Tostitos® With Hint Of Lime- pretty much my favorite chip ever (Keystone Snacks used to make a jalapeño tortilla chip back in the 80's- that was actually (gasp!) hot- that was my favorite chip ever, but seeing as they apparently no longer make them, and seeing as I've come up with my own jalapeño-lime variety, the Tostitos® With Hint Of Lime takes the top spot for me now. I hardly ever buy them anymore though, because if I do I have to eat the whole 13 oz. bag in one sitting. Can't stop myself like I can with most other chips (paired with a little Huy Fong Chili-Garlic sauce, which I buy by the gallon, on the side? Heaven). So I probably shouldn't have tried coming up with my own recipe to make them at home. But I did anyway. And y'know what? It's pretty damn good. Surprisingly, it came out on the very first try- no tweaking at all.
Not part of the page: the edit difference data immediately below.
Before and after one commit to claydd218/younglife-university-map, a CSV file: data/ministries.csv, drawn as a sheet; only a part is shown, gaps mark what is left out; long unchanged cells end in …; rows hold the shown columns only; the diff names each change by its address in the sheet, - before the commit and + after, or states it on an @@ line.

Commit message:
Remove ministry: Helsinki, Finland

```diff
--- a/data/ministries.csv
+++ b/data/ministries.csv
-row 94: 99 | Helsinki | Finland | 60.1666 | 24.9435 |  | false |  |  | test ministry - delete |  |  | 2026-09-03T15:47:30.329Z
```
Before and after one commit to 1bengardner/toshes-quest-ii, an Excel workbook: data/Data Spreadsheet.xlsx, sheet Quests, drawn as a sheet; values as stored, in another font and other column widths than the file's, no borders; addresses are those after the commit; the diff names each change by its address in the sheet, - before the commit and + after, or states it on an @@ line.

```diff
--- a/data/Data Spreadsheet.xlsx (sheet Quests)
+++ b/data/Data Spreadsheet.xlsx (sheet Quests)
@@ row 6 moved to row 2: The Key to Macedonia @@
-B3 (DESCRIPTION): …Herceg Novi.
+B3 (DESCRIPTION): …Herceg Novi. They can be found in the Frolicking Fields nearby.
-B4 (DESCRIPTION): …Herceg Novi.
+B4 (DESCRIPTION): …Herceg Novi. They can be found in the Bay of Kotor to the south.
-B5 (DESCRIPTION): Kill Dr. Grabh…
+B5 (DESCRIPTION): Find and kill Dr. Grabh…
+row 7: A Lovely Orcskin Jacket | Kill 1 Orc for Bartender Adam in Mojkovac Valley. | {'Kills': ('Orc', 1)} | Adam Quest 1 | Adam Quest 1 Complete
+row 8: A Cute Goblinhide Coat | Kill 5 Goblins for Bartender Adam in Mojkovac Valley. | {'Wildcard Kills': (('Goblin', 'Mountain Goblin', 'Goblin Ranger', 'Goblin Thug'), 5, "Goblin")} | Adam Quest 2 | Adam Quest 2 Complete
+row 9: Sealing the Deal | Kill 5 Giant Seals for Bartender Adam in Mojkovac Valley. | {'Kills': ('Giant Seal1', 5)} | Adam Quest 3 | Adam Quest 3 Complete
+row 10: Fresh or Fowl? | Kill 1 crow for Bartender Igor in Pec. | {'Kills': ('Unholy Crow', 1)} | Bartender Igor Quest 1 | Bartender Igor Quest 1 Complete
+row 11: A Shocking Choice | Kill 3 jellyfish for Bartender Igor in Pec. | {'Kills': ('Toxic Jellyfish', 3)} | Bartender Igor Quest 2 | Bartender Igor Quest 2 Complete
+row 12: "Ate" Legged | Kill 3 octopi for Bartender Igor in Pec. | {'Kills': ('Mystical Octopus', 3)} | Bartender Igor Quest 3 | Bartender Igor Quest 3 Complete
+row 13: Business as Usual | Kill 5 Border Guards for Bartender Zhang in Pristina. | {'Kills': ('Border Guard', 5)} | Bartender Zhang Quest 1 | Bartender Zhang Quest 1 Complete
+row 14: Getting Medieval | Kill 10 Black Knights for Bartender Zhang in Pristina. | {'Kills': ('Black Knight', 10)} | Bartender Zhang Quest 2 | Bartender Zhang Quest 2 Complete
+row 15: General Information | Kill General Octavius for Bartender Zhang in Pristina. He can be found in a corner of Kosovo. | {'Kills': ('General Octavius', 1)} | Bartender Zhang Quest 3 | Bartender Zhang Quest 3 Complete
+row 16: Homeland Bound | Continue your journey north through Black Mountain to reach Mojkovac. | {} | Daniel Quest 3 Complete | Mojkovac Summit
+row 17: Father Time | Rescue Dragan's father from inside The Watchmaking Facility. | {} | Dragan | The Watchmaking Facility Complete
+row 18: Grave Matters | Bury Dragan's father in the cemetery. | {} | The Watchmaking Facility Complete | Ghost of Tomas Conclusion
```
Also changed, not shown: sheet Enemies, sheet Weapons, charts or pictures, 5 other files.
Here's the ingredient list:

3/4 c. sour cream powder
1/2 c. + 1T whey powder
1/4 c. + 1t lime juice powder
1T m.s.g. (Optional, I guess. But I really like the stuff, and haven't taste-tested the chips without it, so can't say what/if there's a difference.)
2t salt (I used kosher, as always, but ground it to a powder in my mortar and pestle.)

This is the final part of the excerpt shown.